• PROMPT
Going line by line through the listing below, count those with the string "cells" and answer with the number alone.

• DATA SECTION
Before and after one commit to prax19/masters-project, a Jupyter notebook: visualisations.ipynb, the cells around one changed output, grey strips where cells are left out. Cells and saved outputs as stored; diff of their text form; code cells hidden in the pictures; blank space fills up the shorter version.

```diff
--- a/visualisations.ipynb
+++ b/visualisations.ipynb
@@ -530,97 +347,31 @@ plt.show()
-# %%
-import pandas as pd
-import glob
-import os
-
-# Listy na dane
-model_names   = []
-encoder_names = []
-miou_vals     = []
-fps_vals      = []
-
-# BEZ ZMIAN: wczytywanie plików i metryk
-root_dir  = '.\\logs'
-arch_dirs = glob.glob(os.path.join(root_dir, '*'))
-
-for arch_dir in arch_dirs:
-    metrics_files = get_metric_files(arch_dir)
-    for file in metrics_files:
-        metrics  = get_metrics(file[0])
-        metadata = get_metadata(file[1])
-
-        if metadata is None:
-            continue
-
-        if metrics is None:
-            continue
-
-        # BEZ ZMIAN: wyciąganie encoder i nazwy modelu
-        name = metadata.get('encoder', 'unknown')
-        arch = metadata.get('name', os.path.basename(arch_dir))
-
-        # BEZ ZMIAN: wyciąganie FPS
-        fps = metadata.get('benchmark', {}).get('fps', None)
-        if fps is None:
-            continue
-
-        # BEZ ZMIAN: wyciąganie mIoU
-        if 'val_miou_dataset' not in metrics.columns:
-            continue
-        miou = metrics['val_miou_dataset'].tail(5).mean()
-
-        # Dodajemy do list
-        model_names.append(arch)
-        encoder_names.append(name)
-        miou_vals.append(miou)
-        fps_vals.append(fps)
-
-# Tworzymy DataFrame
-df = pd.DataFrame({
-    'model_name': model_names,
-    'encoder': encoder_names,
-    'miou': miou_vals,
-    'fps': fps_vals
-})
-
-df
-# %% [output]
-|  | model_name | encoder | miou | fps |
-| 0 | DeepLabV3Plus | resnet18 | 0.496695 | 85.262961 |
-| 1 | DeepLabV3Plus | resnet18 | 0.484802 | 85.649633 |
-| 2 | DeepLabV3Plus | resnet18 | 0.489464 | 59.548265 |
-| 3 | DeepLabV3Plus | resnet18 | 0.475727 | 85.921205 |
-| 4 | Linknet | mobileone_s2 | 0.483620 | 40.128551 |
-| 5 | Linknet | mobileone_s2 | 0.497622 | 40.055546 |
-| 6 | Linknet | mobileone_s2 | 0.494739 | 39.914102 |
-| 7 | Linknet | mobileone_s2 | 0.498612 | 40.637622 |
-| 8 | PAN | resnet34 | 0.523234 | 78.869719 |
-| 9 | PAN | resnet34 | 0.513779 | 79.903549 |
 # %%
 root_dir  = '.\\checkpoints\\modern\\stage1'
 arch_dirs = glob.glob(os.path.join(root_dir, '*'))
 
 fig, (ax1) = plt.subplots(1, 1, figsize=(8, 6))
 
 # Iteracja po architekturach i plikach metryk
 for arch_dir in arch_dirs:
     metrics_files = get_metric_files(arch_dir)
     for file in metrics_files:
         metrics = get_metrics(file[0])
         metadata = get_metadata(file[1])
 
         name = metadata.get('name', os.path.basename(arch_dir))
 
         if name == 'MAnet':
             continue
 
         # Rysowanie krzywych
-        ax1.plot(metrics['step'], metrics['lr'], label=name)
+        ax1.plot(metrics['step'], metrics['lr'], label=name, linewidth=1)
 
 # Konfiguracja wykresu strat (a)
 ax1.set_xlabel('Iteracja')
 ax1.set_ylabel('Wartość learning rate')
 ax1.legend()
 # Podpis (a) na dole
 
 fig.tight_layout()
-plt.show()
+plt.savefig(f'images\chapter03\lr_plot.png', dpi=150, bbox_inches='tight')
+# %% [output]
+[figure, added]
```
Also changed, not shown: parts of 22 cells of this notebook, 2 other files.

* * *

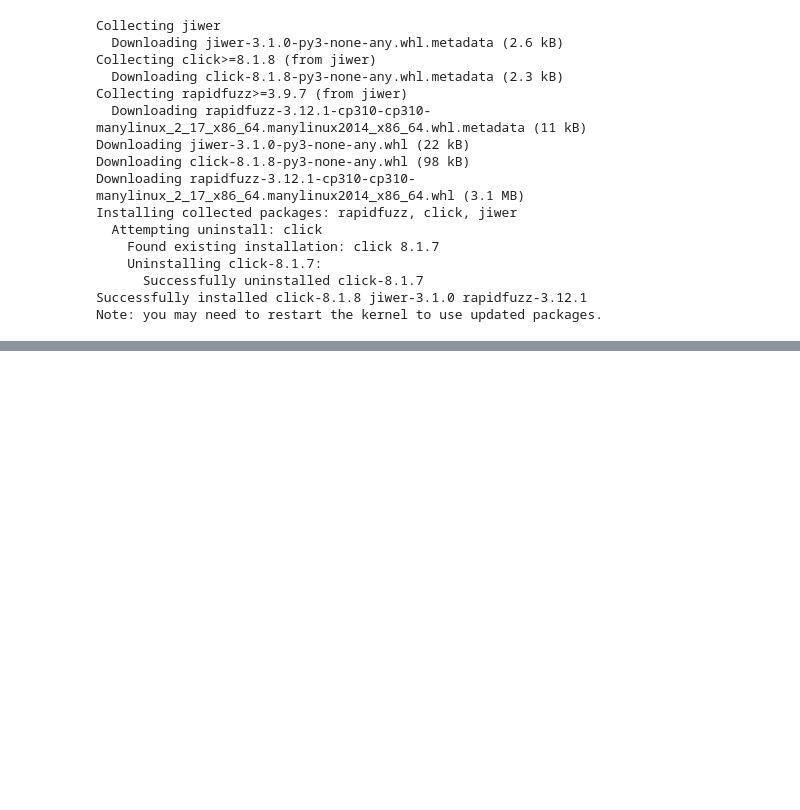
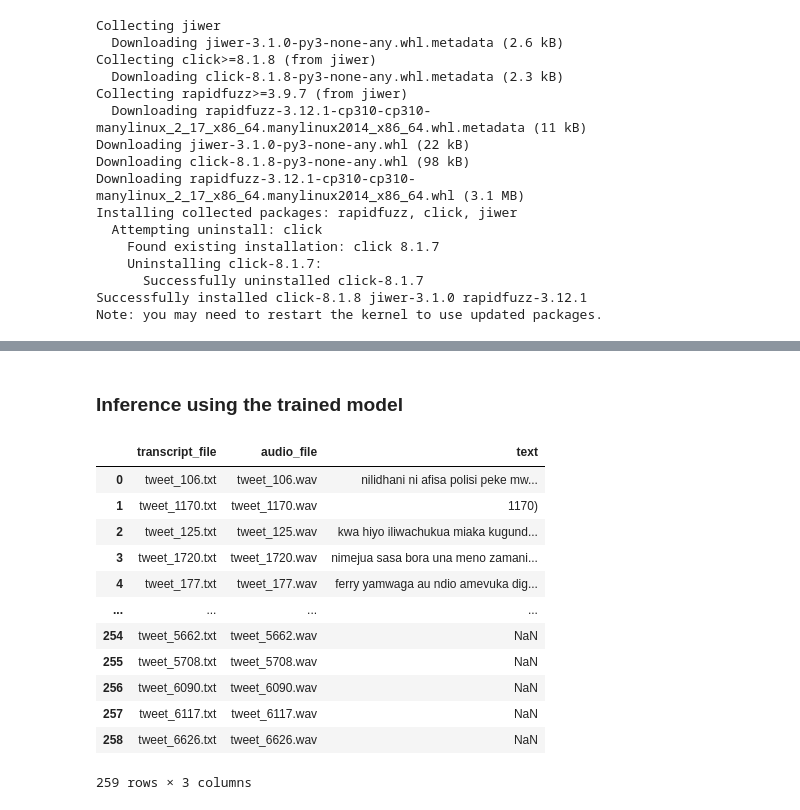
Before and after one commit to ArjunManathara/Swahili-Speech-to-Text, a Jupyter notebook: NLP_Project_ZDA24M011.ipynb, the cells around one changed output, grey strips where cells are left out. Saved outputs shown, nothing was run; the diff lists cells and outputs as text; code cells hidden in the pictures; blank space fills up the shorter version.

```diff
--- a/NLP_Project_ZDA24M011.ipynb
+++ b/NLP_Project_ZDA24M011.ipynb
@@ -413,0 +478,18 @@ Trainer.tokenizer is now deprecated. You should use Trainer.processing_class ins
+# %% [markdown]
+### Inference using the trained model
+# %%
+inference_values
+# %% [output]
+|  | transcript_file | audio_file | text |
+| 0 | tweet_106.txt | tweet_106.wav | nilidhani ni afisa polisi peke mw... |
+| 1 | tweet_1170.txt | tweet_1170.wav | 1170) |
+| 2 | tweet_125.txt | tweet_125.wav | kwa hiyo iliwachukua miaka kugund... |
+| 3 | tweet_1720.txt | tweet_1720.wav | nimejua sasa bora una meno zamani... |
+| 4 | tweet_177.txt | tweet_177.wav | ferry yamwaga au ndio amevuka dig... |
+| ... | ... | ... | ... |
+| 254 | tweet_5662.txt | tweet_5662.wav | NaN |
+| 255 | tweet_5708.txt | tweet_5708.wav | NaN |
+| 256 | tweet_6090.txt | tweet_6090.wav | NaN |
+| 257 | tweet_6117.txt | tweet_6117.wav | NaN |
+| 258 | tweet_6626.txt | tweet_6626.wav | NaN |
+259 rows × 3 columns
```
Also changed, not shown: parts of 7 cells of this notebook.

==

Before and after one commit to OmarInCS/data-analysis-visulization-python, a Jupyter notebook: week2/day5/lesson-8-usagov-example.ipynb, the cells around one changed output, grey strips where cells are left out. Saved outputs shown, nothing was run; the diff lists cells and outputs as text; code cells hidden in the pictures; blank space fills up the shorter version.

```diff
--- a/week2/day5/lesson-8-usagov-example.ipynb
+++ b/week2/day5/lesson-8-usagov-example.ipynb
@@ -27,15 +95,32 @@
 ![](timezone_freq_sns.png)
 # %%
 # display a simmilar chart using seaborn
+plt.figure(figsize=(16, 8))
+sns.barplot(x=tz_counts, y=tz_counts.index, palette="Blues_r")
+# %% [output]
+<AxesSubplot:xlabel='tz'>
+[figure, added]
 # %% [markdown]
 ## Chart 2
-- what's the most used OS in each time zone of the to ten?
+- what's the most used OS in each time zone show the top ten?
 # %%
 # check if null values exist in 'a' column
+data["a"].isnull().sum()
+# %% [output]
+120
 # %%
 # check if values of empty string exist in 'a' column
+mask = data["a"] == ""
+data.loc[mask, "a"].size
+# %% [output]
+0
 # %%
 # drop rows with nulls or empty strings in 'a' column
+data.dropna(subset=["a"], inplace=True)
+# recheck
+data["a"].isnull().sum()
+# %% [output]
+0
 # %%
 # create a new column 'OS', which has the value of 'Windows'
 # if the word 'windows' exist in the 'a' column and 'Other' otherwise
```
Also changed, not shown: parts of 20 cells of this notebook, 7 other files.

• ANSWER FOR THE TASK
6